Your Body

Sleep is crucial for your overall physical health. Not getting enough sleep can increase your risk of serious conditions like high blood pressure, heart disease, obesity, and type 2 diabetes. It can even accelerate aging. For instance, a study found that people who regularly sleep less than 6 hours a night are more than twice as likely to develop cancer as those who get more sleep. On the flip side, good, consistent sleep boosts your body's ability to fend off sickness, heal faster after injuries, and maintain a robust immune system.

Your Mental Health

The amount and quality of sleep you get can greatly influence your mental health. Adequate sleep helps in regulating emotions and maintaining mental stability, which can prevent or lessen the severity of mental health issues such as depression, anxiety, and bipolar disorder. Poor sleep, on the other hand, can make these conditions worse. It can even contribute to feelings of loneliness, as being tired can make it harder to socialize and connect with others. In short, getting enough good sleep is essential for keeping your mind as healthy as your body.

Your Relationships

Good sleep strengthens your resilience, which means you can handle your emotions better, get less irritable, and recover from tough situations more easily. On the other hand, not getting enough sleep can lead to the opposite effects: you might find yourself quick to anger, struggling in your relationships, and feeling stressed more often. Additionally, poor sleep is associated with decreased libido and reproductive issues in both men and women. Simply put, better sleep leads to improved emotional health and more fulfilling relationships.

Tips for Improving Sleep

The key is to start small. Long-term behavioral change comes from consistent and realistic alterations to our habits. To begin, here are some practical tips for improving and prioritizing sleep, including ways to prepare the mind and body for rest and actions to take during the day to enhance your sleep quality at night.
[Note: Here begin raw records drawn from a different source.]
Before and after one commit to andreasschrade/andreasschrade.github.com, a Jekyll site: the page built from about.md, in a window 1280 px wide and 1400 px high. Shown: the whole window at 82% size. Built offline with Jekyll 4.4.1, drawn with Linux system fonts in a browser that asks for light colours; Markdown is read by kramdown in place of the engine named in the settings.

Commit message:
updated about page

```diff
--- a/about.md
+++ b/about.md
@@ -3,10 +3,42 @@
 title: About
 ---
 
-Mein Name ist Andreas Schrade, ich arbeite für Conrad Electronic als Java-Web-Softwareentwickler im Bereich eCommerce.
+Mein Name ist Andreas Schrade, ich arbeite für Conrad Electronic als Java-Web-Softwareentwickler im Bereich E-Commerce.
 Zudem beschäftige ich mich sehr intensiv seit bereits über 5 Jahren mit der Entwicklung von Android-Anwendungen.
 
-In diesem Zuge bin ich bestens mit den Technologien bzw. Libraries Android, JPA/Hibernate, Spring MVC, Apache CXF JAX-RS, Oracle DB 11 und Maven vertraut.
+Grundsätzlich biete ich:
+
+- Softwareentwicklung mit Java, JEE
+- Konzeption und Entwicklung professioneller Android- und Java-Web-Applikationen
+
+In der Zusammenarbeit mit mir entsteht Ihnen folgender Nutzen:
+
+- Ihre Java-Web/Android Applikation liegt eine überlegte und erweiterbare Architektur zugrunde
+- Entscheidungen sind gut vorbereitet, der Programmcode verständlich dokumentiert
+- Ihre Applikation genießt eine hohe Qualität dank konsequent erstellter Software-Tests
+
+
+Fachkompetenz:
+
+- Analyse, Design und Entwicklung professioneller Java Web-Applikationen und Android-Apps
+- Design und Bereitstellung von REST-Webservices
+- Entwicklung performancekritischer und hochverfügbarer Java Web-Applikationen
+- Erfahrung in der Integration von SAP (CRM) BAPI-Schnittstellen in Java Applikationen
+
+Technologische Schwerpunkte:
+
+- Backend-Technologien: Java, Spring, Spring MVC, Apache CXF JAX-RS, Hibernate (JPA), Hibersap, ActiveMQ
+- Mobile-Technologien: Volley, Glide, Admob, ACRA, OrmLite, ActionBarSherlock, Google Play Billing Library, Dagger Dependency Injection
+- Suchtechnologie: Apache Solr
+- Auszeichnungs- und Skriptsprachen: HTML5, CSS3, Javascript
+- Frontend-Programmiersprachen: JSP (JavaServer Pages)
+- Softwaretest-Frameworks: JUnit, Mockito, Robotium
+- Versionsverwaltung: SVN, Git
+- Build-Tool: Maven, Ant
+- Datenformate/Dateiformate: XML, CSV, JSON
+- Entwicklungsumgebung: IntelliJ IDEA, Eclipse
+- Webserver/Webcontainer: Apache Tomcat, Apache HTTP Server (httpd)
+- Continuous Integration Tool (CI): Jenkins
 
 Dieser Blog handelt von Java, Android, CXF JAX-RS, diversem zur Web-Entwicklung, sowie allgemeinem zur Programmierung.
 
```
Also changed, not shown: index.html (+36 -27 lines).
Minimize Blue Light Before Bed

The blue light from phones and other mobile devices can keep us awake and degrade the quality of our sleep. If you enjoy watching Netflix or browsing social media before bed, try to do so in another room, like your living room or even at a kitchen table. The goal is to keep your bedroom environment dedicated to sleep.

Stick To A Schedule

Craft a bedtime routine that focuses on relaxing activities. Consistent, calming pre-sleep rituals can significantly improve sleep quality by signaling to the brain that it’s time to wind down.

The routine is entirely up to each individual and can include relaxing activities such as reading, enjoying a cup of tea, meditating, journaling, or doing gentle stretches.

Whether your routine lasts an hour or just five minutes, this personalized approach can greatly enhance sleep quality each night.

Daytime Activities

Daytime behaviors play a significant role in how well you sleep at night. Here are some key areas to focus on:

  • Caffeine and Alcohol Intake – To help ensure a good night’s sleep, it’s best to avoid caffeine at least six hours before bedtime. Alcohol can significantly reduce sleep quality, so consume alcohol in moderation.

  • Physical Activity – Regular exercise helps signal to your body that it’s time to rest at the end of the day. Try to include some form of physical activity in your daily routine, whether it’s a morning jog, a bike ride, or even a walk during lunch.

  • Stress Management – Effectively managing stress is essential for healthy sleep. Practicing stress management techniques not only improves sleep but is also one of the most beneficial skills for overall well-being.

MD Insights

Dr. James Yost, Chief Medical Officer at CRH Healthcare

An Emory alum with 30 years of healthcare  experience and 17 years as a practicing physician, Dr. Yost cares deeply about the patient experience, inside and outside our centers. Starting this year, Dr. Yost will be answering our patients’ most common questions through MD Insights, with practical and trustworthy advice.